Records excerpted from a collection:
Start of Block

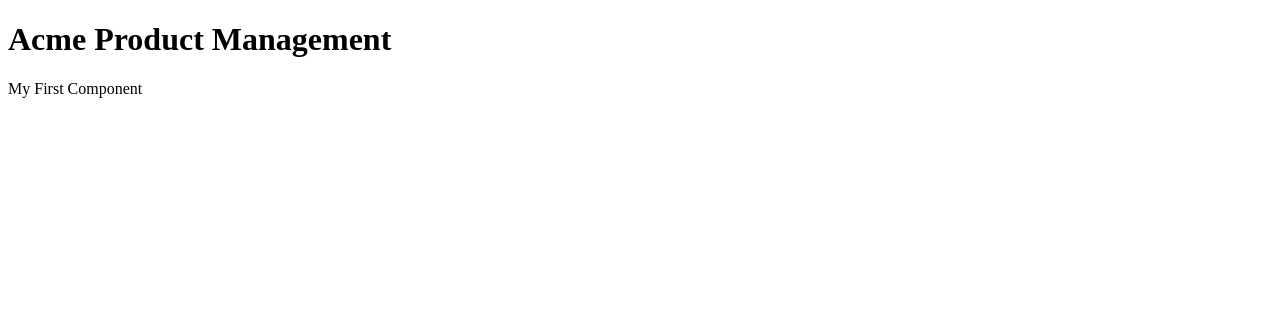
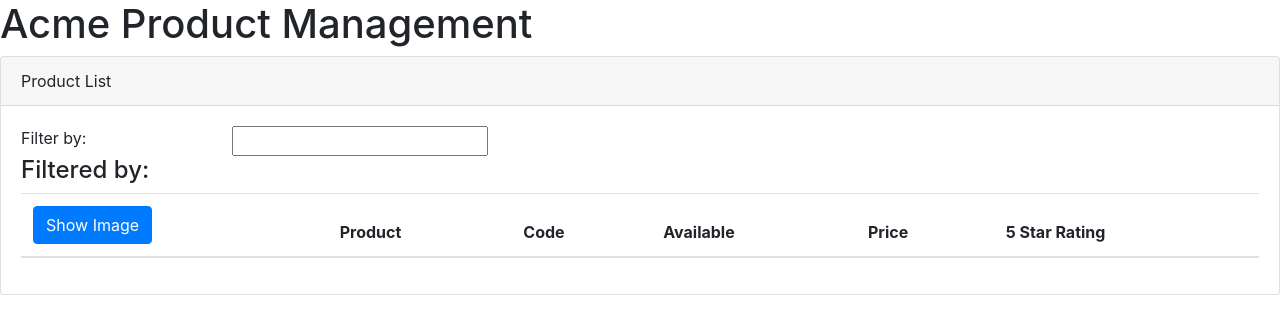
Before and after one commit to darkheart101/NgTutorial, an Angular app in the folder NgTutorial/: page / in a window 1280 px wide. Shown: the top 334 px of the page. Built offline with nearby package versions, Linux system fonts and the light colour scheme.

Commit message:
products list

```diff
--- a/NgTutorial/package.json
+++ b/NgTutorial/package.json
@@ -19,6 +19,8 @@
     "@angular/platform-browser": "~9.1.0",
     "@angular/platform-browser-dynamic": "~9.1.0",
     "@angular/router": "~9.1.0",
+    "bootstrap": "^4.4.1",
+    "font-awesome": "^4.7.0",
     "rxjs": "~6.5.4",
     "tslib": "^1.10.0",
     "zone.js": "~0.10.2"
@@ -28,13 +30,13 @@
     "@angular/cli": "~9.1.0",
     "@angular/compiler-cli": "~9.1.0",
     "@angular/language-service": "~9.1.0",
-    "@types/node": "^12.11.1",
     "@types/jasmine": "~3.5.0",
     "@types/jasminewd2": "~2.0.3",
+    "@types/node": "^12.11.1",
     "codelyzer": "^5.1.2",
     "jasmine-core": "~3.5.0",
     "jasmine-spec-reporter": "~4.2.1",
-    "karma": "~4.4.1",
+    "karma": "^5.0.2",
     "karma-chrome-launcher": "~3.1.0",
     "karma-coverage-istanbul-reporter": "~2.1.0",
     "karma-jasmine": "~3.0.1",
--- a/NgTutorial/src/app/app.component.ts
+++ b/NgTutorial/src/app/app.component.ts
@@ -2,7 +2,7 @@
 
 @Component({
   selector: 'pm-root',
-  template: '<div><h1>{{ pageTitle }}</h1><div>My First Component</div></div>'
+  template: '<div><h1>{{ pageTitle }}</h1><pm-products></pm-products></div>'
 })
 
 export class AppComponent{
--- a/NgTutorial/src/app/app.module.ts
+++ b/NgTutorial/src/app/app.module.ts
@@ -2,10 +2,12 @@
 import { NgModule } from '@angular/core';
 
 import { AppComponent } from './app.component';
+import { ProductListComponent } from './products/product-list.component';
 
 @NgModule({
   declarations: [
-    AppComponent
+    AppComponent,
+    ProductListComponent
   ],
   imports: [
     BrowserModule
--- /dev/null
+++ b/NgTutorial/src/app/products/product-list.component.html
@@ -0,0 +1,35 @@
+<div class='card'>
+    <div class='card-header'>
+        Product List
+    </div>
+    <div class='card-body'>
+
+        <div class='row'>
+            <div class='col-md-2'>Filter by:</div>
+            <div class='col-md-4'><input type='text' /></div>
+        </div>
+        <div class='row'>
+            <div class='col-md-6'>
+                <h4>Filtered by:</h4>
+            </div>
+        </div>
+
+        <div class='table-responsive'>
+            <table class='table'>
+                <thead>
+                    <tr>
+                        <th><button class='btn btn-primary'>Show Image</button></th>
+                        <th>Product</th>
+                        <th>Code</th>
+                        <th>Available</th>
+                        <th>Price</th>
+                        <th>5 Star Rating</th>
+                    </tr>
+                </thead>
+                <tbody>
+
+                </tbody>
+            </table>
+        </div>
+    </div>
+</div>
--- /dev/null
+++ b/NgTutorial/src/app/products/product-list.component.ts
@@ -0,0 +1,14 @@
+import { Component, OnInit } from '@angular/core';
+
+@Component({
+    selector: 'pm-products',
+    templateUrl: 'product-list.component.html'
+})
+
+export class ProductListComponent implements OnInit {
+    pageTitle: string = 'Product List'
+
+    constructor() { }
+
+    ngOnInit() { }
+}
--- a/NgTutorial/src/styles.css
+++ b/NgTutorial/src/styles.css
@@ -1 +1,2 @@
-/* You can add global styles to this file, and also import other style files */
+@import "~bootstrap/dist/css/bootstrap.min.css";
+@import "~font-awesome/css/font-awesome.min.css";
```
Also changed, not shown: 1 other file (tests, documents, lock files or other folders).
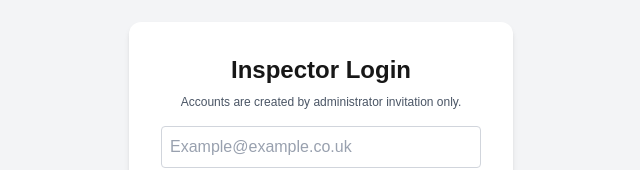
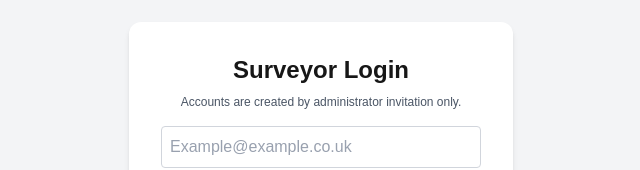
Before and after one commit to Bodders07/InoSurv-Manholes, a Next.js app: page /auth in a window 1280 px wide. Shown: the part 218-388 px from the top of the page, without its empty margins (319-959 px from the left). Built offline with nearby package versions, Linux system fonts and the light colour scheme; no server answers.

Commit message:
Rename login heading to Surveyor Login

```diff
--- a/src/app/auth/page.tsx
+++ b/src/app/auth/page.tsx
@@ -49,7 +49,7 @@ export default function AuthPage() {
   return (
     <div className="flex flex-col items-center justify-center min-h-screen bg-gray-100 p-4">
       <div className="bg-white p-8 rounded-xl shadow-md w-full max-w-sm">
-        <h1 className="text-2xl font-bold mb-2 text-center">Inspector Login</h1>
+        <h1 className="text-2xl font-bold mb-2 text-center">Surveyor Login</h1>
         <p className="text-xs text-gray-600 mb-4 text-center">
           Accounts are created by administrator invitation only.
         </p>
```
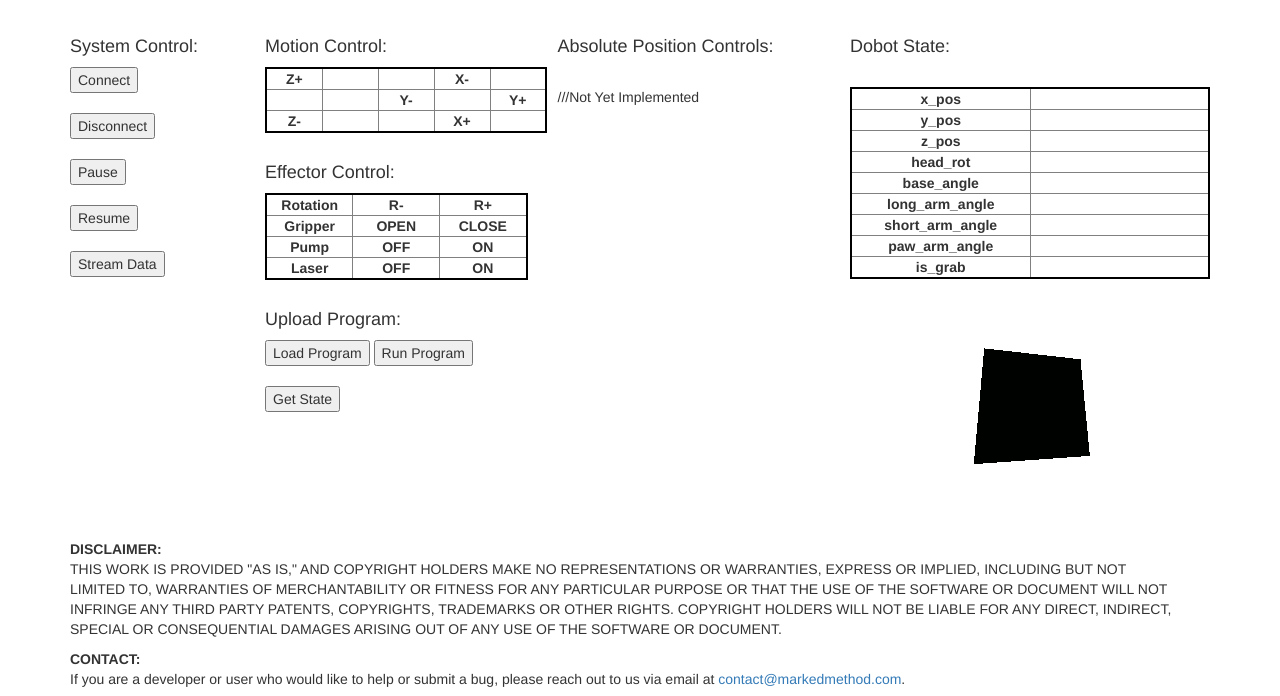
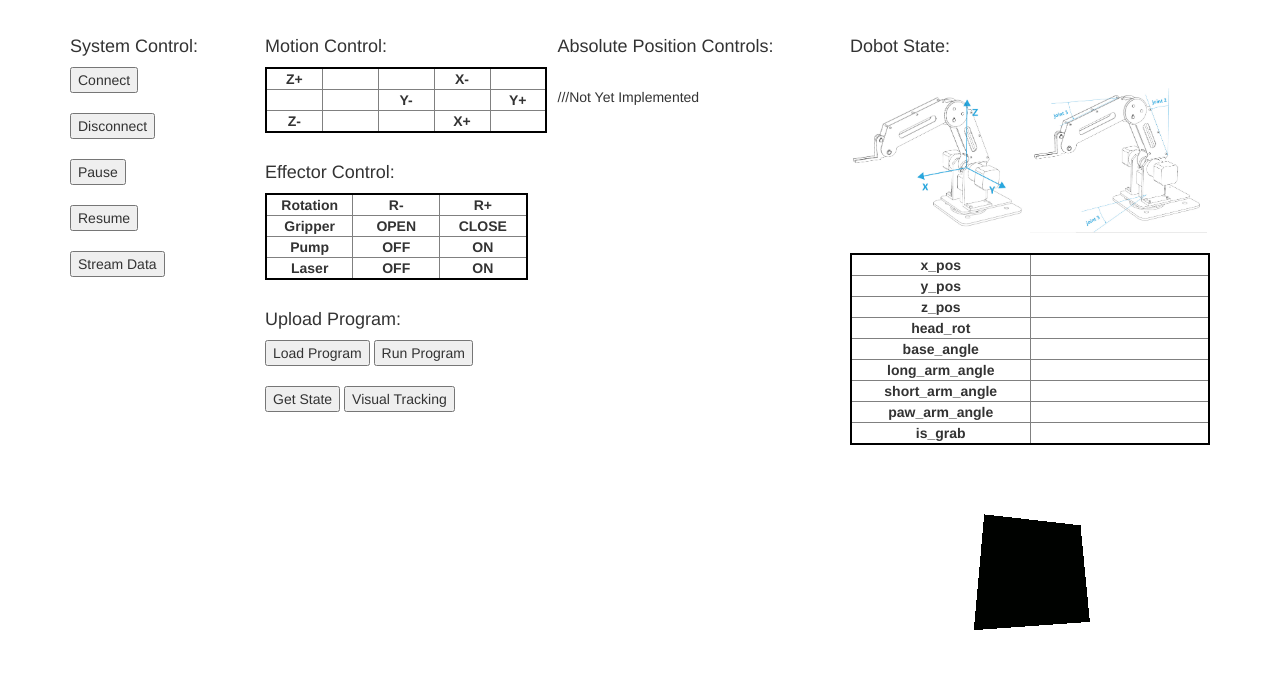
Before and after one commit to rniice/node-goose, a plain HTML site: page public/index.html in a window 1280 px wide. Shown: the part 49-745 px from the top of the page. Drawn offline with nearby package versions, Linux system fonts and the light colour scheme; some packages are replaced by stand-ins of ours; a script that the page names is missing.

Commit message:
added reference diagrams

```diff
--- a/public/index.html
+++ b/public/index.html
@@ -150,6 +150,7 @@
             <button ng-click="runProgramDobot()">Run Program</button>
             <br><br>
             <button ng-click="checkDobotState()">Get State</button>
+            <button ng-click="runVisualTracking()">Visual Tracking</button>
             <br><br>
 
             <!--<h4>Cost Properties:</h4>-->
@@ -199,6 +200,11 @@
         <div class="col-lg-4">
           <h4>Dobot State: </h4>
             <br>
+
+            <img src="/img/dobot_coordinate_system_cartesian.jpeg" width="49%">
+            <img src="/img/dobot_coordinate_system_angular.jpeg" width="49%">
+
+            <br><br>
 
             <table class="processing-parameters" style="width:100%">
               <tr>
```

End of Block

» **What the task asks**
The string "karma" marks the lines to copy; report each of them from the data above.

» **Answer below**
-    "karma": "~4.4.1",
+    "karma": "^5.0.2",
     "karma-chrome-launcher": "~3.1.0",
     "karma-coverage-istanbul-reporter": "~2.1.0",
     "karma-jasmine": "~3.0.1",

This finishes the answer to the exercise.